Try it =>
Look through the material below and count the lines with the string "Supabase". Report only the count.

Source material =>

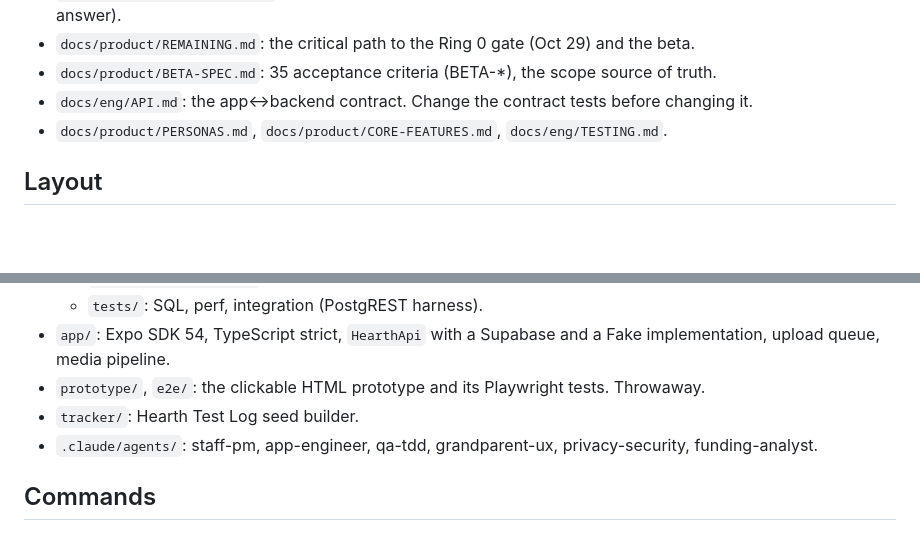
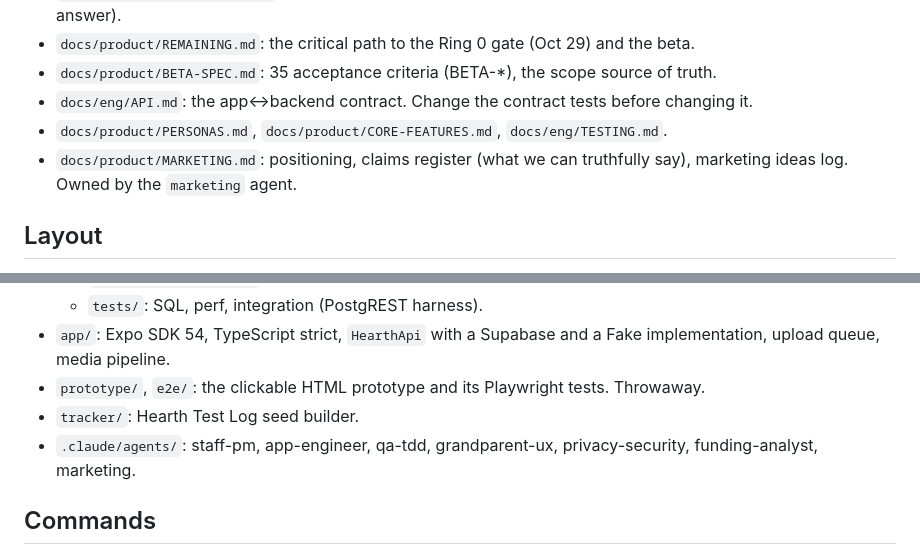
Before and after one commit to holroydchase-afk/Hearth, a Markdown page: CLAUDE.md, 2 parts joined by grey strips. GitHub-like rendering; blank space fills up the shorter version.

Commit message:
Add marketing agent and MARKETING.md positioning/ideas log
Co-Authored-By: Claude Opus 5.5 <noreply@anthropic.com>
Claude-Session: https://claude.ai/code/session_015KWo4HN9CHAnihMHN8ZgCD

```diff
--- a/CLAUDE.md
+++ b/CLAUDE.md
@@ -17,6 +17,7 @@ Hearth is a private family photo app for split families and for grandparents who
 - `docs/product/BETA-SPEC.md`: 35 acceptance criteria (BETA-*), the scope source of truth.
 - `docs/eng/API.md`: the app↔backend contract. Change the contract tests before changing it.
 - `docs/product/PERSONAS.md`, `docs/product/CORE-FEATURES.md`, `docs/eng/TESTING.md`.
+- `docs/product/MARKETING.md`: positioning, claims register (what we can truthfully say), marketing ideas log. Owned by the `marketing` agent.
 
 ## Layout
 - `backend/`: Supabase.
@@ -28,7 +29,7 @@ Hearth is a private family photo app for split families and for grandparents who
 - `app/`: Expo SDK 54, TypeScript strict, `HearthApi` with a Supabase and a Fake implementation, upload queue, media pipeline.
 - `prototype/`, `e2e/`: the clickable HTML prototype and its Playwright tests. Throwaway.
 - `tracker/`: Hearth Test Log seed builder.
-- `.claude/agents/`: staff-pm, app-engineer, qa-tdd, grandparent-ux, privacy-security, funding-analyst.
+- `.claude/agents/`: staff-pm, app-engineer, qa-tdd, grandparent-ux, privacy-security, funding-analyst, marketing.
 
 ## Commands
 - Backend: `cd backend && bash tests/run.sh` (local Postgres 16). Integration: `bash tests/integration/start.sh` / `stop.sh`.
```
Also changed, not shown: .claude/agents/marketing.md (added, +33 -0 lines), docs/product/MARKETING.md (added, +52 -0 lines).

Reply to the task =>
2